For Jozef K the big sound requires a different method: “When you’re playing at home in your bedroom you can hear every tiny sound, but when you’re playing in a room like this when it’s loud as fuck and there’s loads of reverb the sounds aren’t as intricate, so I like to do a nice bold mix.
“Just go ‘bam’ swop the kick drums over, then you’ll wait for a good bit when the melody’s running out, swop that one in – you’re just a bit more aggressive with your mixing style when it’s so loud.”
But at least, he says, the less detailed sound means you have a bigger margin for error.
5. How far should you turn up the music?
You are in control of the booth mixer but the engineer has overall control from upstairs – even down to individual speaker stacks.
“It’s generally a no-no for me to touch the [booth] mixer,” says Rob, “but if you max it out then the sound is going to distort and I have had to have a word in the past.
“Everything’s limited so there’s protection there, but there’s no limiter fast enough all the time that will catch everything – once in a while they will pop something.”
Also, people act as sound absorbers, so the busier the dancefloor the more volume is needed.
Rob says: “To us they are water bags. The more people you get in, the more they mask how loud it is. So if you have it at full blast when there’s hardly anyone in, it’ll just rattle about all over the place.”
So you get the call – the club wants you to play – but what happens with equipment?
Rob explains: “The headline DJ always gets priority – their spec supercedes what anyone else wants – this or that mixer.
“Here it’s mainly a fight between the DJM800 [Pioneer] and the Allen And Heath [Xone 92] though Armin van Buuren requested the Pioneer DJM2000 mixer to go with the CDJ2000s.
If you’re bringing other gear (controller with a laptop etc) it’s a good idea to warn the engineer because at Sankeys he will be the one plugging it into the mixer.
“Most of my trouble comes from the DJ changeovers – sometimes I have to say to the DJ ‘look you’re not gonna do that tonight mate’”, adds Rob.
Jozef K working the CDJ2000s – would you be comfortable using this gear?
7. I wanna scratch!
With scratch DJs and turntablists the harsh mids can be an issue at a club.
“Some of the bigger scratch DJs will come in and do a sound-check beforehand and we’ll EQ a system to what they want – we just have a chat with them about their requirements”, says Rob.
However, unless you’re a big name it’s unlikely you’ll get this opportunity – but do at least warn the engineer you might be scratching.
8. A big system will expose poor file quality

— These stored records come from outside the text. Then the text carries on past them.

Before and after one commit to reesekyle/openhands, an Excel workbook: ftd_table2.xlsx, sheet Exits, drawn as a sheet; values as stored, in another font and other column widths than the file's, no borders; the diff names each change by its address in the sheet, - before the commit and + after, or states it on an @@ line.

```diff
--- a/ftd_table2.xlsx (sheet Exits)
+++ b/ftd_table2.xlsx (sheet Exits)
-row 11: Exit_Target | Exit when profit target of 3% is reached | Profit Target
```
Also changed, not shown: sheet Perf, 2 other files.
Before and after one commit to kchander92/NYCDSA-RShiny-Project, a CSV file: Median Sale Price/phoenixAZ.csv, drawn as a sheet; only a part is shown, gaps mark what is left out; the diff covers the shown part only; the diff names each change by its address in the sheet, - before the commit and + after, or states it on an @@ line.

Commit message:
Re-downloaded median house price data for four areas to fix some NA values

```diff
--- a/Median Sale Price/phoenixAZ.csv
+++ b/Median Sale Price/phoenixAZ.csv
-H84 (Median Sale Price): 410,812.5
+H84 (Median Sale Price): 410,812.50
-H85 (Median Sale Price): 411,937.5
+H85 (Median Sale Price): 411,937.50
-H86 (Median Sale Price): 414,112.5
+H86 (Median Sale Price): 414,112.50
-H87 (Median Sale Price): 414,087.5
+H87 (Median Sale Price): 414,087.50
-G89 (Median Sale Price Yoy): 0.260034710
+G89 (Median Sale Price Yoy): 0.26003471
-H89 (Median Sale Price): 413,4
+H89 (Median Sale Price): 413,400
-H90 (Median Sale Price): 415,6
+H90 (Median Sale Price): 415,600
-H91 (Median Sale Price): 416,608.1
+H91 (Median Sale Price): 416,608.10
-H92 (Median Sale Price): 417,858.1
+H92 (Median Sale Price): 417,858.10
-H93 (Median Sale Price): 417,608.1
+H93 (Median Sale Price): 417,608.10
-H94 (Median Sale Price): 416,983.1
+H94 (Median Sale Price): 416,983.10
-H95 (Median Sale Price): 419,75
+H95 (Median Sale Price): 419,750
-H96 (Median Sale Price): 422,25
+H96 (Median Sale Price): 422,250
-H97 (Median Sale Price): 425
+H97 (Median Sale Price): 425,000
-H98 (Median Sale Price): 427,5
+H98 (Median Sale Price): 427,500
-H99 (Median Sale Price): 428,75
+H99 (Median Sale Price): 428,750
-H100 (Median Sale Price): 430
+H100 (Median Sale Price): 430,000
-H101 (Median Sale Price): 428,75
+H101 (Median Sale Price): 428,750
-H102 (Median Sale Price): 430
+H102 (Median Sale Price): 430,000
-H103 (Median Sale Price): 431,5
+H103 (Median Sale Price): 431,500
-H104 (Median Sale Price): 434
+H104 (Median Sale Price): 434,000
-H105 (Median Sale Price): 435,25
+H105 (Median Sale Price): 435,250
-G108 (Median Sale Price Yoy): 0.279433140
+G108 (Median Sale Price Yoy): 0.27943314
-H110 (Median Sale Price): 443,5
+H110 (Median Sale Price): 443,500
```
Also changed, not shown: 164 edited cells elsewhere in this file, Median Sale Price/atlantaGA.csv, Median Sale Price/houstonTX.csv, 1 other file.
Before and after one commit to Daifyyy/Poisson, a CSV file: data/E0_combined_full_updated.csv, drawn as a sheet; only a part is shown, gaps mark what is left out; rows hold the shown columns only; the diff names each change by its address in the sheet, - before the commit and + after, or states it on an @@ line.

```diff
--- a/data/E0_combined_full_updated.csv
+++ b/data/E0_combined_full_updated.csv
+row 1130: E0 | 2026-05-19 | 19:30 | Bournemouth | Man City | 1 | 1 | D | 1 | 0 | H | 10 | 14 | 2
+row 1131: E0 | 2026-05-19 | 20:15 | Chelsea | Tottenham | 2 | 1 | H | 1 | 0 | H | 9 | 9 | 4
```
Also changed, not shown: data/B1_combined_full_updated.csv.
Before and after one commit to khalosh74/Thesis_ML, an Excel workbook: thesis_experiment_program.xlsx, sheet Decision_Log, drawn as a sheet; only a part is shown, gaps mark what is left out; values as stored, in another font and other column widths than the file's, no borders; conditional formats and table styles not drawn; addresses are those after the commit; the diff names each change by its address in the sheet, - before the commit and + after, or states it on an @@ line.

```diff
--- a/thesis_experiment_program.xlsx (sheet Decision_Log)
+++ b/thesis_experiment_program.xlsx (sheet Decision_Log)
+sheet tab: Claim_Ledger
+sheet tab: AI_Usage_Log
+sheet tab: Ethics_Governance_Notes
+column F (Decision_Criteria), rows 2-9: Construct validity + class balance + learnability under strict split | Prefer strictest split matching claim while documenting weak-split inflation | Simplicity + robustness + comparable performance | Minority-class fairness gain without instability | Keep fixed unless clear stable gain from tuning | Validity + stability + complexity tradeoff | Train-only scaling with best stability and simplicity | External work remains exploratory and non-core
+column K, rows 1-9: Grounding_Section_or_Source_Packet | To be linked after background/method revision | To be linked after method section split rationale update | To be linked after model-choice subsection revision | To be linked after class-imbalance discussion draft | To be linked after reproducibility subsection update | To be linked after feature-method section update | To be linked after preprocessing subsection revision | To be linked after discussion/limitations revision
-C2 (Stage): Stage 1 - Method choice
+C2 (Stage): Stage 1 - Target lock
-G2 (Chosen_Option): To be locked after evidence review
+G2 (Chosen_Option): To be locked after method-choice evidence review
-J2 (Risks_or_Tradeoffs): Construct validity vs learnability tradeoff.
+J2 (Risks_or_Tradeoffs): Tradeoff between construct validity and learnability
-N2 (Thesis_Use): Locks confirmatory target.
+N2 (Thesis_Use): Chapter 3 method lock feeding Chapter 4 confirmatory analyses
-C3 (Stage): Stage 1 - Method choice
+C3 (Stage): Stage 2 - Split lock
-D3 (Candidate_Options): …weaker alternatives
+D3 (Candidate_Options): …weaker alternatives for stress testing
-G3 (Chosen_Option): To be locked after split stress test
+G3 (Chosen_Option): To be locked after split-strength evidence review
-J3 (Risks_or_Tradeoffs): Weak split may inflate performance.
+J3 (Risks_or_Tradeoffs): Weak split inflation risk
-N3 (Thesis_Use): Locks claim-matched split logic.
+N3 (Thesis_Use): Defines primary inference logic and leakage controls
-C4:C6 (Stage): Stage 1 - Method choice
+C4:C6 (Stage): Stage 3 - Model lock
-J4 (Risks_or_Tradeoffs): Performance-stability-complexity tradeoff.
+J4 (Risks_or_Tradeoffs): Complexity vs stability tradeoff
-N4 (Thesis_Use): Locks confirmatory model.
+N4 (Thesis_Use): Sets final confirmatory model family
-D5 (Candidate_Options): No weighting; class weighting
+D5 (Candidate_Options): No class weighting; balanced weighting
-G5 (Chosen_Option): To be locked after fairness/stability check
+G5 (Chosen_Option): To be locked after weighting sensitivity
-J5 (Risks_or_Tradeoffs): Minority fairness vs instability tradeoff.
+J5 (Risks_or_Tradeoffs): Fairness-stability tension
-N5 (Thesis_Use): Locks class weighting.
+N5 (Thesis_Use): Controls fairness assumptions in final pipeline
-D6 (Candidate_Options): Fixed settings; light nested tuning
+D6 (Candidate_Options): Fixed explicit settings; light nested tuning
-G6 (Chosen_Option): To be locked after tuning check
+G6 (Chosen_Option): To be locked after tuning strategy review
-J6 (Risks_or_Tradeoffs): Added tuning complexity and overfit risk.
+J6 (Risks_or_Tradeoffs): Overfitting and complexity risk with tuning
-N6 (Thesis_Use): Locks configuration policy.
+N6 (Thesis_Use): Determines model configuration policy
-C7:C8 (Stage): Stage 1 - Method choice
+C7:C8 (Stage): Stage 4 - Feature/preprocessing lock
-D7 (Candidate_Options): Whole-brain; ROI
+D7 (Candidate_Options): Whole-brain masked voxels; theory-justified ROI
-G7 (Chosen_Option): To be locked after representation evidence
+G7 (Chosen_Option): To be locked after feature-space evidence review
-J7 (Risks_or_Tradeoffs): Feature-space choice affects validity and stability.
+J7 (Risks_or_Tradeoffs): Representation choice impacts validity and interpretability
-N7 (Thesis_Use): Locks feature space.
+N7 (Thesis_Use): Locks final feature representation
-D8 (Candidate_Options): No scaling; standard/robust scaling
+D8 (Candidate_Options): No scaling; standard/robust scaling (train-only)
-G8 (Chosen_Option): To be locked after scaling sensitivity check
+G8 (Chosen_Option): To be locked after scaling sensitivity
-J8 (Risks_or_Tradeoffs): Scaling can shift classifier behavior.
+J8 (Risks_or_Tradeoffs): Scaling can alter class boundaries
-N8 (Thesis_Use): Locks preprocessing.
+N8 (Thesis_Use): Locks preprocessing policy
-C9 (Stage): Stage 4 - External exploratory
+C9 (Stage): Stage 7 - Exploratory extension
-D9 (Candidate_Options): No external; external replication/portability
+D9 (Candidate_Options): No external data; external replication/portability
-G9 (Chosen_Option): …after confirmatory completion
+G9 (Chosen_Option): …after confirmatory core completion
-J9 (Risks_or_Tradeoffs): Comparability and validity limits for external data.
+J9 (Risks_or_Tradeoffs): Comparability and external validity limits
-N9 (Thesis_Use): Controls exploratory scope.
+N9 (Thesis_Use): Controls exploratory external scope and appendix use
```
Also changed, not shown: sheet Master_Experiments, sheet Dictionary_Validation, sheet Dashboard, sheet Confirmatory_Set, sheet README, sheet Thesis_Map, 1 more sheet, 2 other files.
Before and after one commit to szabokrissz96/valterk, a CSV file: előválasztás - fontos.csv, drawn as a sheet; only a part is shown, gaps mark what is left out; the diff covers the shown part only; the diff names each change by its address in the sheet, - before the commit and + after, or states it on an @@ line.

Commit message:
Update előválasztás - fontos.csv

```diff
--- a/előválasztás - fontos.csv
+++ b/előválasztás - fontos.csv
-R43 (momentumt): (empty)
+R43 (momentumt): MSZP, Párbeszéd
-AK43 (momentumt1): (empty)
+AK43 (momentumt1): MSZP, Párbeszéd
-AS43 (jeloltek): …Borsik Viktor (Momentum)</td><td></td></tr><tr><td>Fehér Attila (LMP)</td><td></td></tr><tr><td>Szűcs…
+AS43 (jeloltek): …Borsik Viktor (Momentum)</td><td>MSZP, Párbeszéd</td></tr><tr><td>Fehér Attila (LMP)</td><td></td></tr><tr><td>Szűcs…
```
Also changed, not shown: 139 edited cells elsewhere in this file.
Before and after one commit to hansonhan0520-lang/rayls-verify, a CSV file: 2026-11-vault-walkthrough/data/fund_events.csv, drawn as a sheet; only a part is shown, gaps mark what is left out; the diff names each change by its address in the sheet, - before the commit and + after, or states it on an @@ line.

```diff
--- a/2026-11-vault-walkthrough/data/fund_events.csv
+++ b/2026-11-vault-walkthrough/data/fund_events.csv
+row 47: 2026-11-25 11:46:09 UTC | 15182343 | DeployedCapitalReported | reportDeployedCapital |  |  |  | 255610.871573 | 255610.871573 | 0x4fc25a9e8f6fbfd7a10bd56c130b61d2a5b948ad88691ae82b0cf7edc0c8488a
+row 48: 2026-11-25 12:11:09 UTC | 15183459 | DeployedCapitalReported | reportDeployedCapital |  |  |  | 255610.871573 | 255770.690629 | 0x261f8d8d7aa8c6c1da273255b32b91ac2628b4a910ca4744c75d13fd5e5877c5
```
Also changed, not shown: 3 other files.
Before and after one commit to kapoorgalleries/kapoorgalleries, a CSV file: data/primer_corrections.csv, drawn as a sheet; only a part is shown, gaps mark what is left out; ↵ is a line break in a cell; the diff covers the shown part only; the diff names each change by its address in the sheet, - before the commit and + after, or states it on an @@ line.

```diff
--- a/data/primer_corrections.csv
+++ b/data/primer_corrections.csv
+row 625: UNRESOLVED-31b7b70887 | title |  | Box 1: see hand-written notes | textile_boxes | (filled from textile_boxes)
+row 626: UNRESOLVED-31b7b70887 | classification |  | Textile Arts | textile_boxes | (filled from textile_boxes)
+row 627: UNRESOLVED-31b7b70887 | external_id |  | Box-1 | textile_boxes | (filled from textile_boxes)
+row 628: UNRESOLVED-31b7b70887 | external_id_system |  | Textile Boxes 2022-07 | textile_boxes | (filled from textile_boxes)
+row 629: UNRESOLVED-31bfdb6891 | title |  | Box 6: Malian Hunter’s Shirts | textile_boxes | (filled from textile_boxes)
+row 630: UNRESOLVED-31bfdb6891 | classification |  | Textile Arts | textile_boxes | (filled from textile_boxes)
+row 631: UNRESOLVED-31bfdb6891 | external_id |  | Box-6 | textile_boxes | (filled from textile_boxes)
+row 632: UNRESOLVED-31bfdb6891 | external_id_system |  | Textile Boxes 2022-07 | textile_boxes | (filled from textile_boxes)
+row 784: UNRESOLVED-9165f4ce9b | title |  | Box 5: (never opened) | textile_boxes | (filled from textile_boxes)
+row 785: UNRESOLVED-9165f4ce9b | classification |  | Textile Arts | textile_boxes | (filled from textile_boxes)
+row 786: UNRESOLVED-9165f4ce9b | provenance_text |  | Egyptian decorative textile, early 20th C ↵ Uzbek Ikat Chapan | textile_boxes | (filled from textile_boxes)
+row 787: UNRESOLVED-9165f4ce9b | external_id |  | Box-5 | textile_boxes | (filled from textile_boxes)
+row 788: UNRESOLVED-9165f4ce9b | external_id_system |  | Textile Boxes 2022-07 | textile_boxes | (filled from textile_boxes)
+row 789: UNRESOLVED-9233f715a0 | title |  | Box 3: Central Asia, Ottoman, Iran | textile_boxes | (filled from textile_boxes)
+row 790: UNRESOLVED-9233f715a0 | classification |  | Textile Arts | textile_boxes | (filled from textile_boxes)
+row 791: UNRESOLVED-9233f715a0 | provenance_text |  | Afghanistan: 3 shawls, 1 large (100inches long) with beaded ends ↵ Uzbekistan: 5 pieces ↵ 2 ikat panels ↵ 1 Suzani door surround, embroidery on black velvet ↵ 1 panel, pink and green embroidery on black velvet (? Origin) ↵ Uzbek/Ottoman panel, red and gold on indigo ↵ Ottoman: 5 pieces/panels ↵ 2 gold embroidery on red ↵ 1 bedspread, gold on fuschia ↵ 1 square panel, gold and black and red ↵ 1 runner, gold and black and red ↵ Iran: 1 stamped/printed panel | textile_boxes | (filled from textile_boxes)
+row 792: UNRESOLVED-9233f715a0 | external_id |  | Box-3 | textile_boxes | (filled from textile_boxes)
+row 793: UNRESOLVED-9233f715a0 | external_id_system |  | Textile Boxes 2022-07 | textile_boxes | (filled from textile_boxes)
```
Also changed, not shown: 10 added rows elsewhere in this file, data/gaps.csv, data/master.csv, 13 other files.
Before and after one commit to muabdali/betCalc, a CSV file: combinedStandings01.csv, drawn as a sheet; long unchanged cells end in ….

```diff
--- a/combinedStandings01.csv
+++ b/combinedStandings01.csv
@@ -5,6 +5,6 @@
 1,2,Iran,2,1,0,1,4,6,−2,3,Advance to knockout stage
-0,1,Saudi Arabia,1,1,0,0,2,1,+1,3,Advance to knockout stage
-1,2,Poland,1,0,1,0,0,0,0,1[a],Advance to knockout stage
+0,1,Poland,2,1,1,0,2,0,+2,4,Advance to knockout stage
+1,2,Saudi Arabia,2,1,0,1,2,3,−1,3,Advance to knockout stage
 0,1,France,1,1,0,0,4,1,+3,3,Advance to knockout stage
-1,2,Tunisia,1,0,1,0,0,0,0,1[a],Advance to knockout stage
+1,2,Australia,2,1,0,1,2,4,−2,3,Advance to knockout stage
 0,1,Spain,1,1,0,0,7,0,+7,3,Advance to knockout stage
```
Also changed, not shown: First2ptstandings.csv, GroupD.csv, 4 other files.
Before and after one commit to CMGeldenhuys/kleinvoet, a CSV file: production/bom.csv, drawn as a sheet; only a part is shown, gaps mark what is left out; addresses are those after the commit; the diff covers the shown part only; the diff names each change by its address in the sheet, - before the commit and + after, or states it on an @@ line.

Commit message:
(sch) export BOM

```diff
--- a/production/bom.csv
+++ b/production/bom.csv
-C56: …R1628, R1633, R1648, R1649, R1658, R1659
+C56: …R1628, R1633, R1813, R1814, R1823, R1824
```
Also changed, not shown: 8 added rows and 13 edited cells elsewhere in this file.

Rob says: “With some MP3s you’re like “oooh god” – I have to run upstairs and take the top end out because you can just hear them straight away.
“The higher quality MP3s are ok but if it’s below 192 kbits/sec you really start noticing it, in fact once you go below 320 you start to hear it.”
Jozef K prefers not to mix WAVs with 320s during a set: “I get the piss taken out of me for it, but I think the change in dynamics is too noticeable on these massive speakers.”
You don’t want to undermine an intense breakdown like the one below with poor MP3s:
9. Alternative DJs beware!
Keep in mind that that the system is not designed for a country and western – rock – blues mashup.
Rob says: “It wouldn’t sound great because it’s been set up for dance music. It’s been tweaked and tweaked and tweaked but always around the dance genre. Every once in a while we do get the occasional band here and we can tweak things to sound better for bands but most of the time there’s no need for that.”
10. Know your shit!
Rob says: “Never turn up to a venue with something you don’t know how to use. I’ve had kids turn up with Serato and never used it before!
“Because for us house engineers – all we need to know is how to plug it in and how to look out for errors on it – we don’t need to know how it works.
“But some DJs will think we know how to use everything – but there are too many things out there. A guitarist wouldn’t ask the engineer to tune up for him.”